Brief => In the data, find the word "Delgado" and copy out every line that has it.

Data under study =>
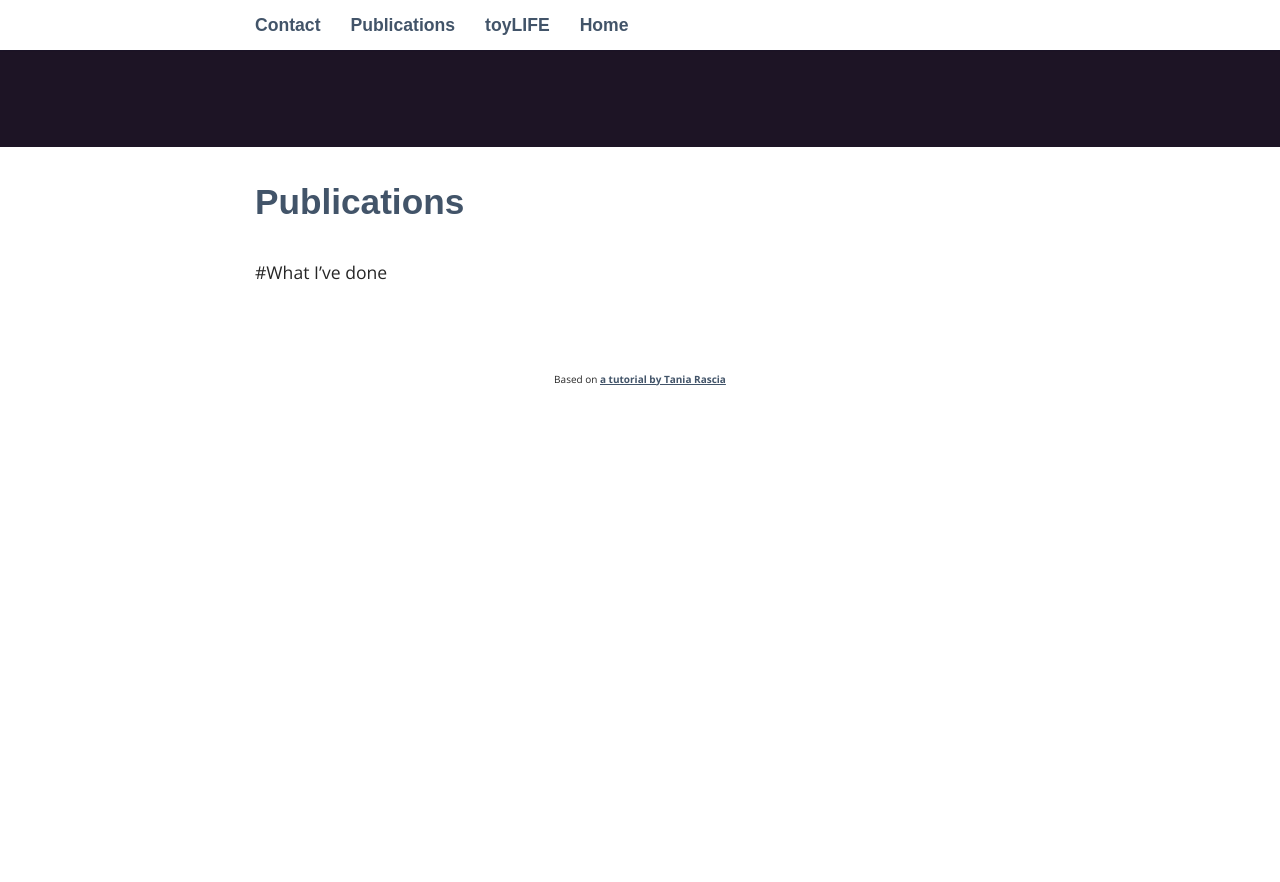
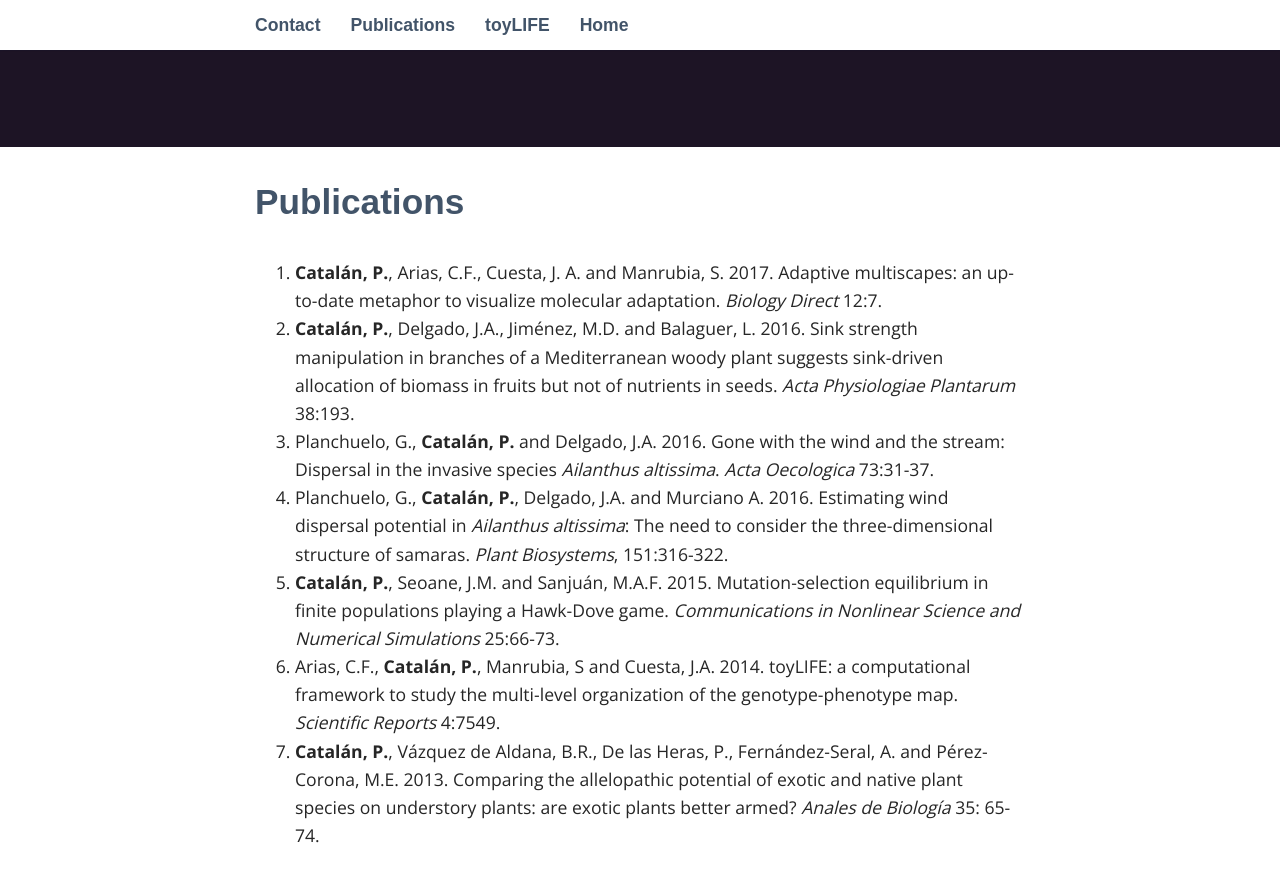
Before and after one commit to PabloCatalan/pablocatalan.github.io, a Jekyll site: the page built from _pages/03_publications.md, in a window 1280 px wide and 900 px high, scrolled down 353 px. Shown: the top 882 px of the window. Built offline with Jekyll 4.4.1, drawn with Linux system fonts in a browser that asks for light colours; some web fonts are replaced; before the commit the page ends 900 px from its top, so only the background shows below that.

Commit message:
Update 03_publications.md

```diff
--- a/_pages/03_publications.md
+++ b/_pages/03_publications.md
@@ -4,5 +4,11 @@ title: Publications
 permalink: /publications/
 ---
 
-
-#What I've done
+7. **Catalán, P.**, Arias, C.F., Cuesta, J. A. and Manrubia, S. 2017. Adaptive multiscapes: an up-to-date metaphor to visualize molecular adaptation. *Biology Direct* 12:7.
+6. **Catalán, P.**, Delgado, J.A., Jiménez, M.D. and Balaguer, L. 2016. Sink strength manipulation in branches of a Mediterranean woody plant suggests sink-driven allocation of biomass in fruits but not of nutrients in seeds. *Acta Physiologiae Plantarum* 38:193.
+5.  Planchuelo, G., **Catalán, P.** and Delgado, J.A. 2016. Gone with the wind and the stream: Dispersal in the invasive species
+*Ailanthus altissima*. *Acta Oecologica* 73:31-37.
+4.  Planchuelo, G., **Catalán, P.**, Delgado, J.A. and Murciano A. 2016. Estimating wind dispersal potential in *Ailanthus altissima*: The need to consider the three-dimensional structure of samaras. *Plant Biosystems*, 151:316-322.
+3. **Catalán, P.**, Seoane, J.M. and Sanjuán, M.A.F. 2015. Mutation-selection equilibrium in finite populations playing a Hawk-Dove game. *Communications  in  Nonlinear  Science  and  Numerical Simulations* 25:66-73.
+2.  Arias, C.F., **Catalán, P.**, Manrubia, S and Cuesta, J.A. 2014. toyLIFE: a computational framework to study the multi-level organization of the genotype-phenotype map. *Scientific  Reports* 4:7549.
+1. **Catalán, P.**,  Vázquez  de  Aldana,  B.R.,  De  las  Heras,  P.,  Fernández-Seral,  A.  and  Pérez-Corona, M.E. 2013. Comparing  the  allelopathic  potential  of  exotic  and  native  plant  species  on  understory plants:  are exotic plants better armed? *Anales de Biología* 35:  65-74.
```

Finished task =>
+6. **Catalán, P.**, Delgado, J.A., Jiménez, M.D. and Balaguer, L. 2016. Sink strength manipulation in branches of a Mediterranean woody plant suggests sink-driven allocation of biomass in fruits but not of nutrients in seeds. *Acta Physiologiae Plantarum* 38:193.
+5.  Planchuelo, G., **Catalán, P.** and Delgado, J.A. 2016. Gone with the wind and the stream: Dispersal in the invasive species
+4.  Planchuelo, G., **Catalán, P.**, Delgado, J.A. and Murciano A. 2016. Estimating wind dispersal potential in *Ailanthus altissima*: The need to consider the three-dimensional structure of samaras. *Plant Biosystems*, 151:316-322.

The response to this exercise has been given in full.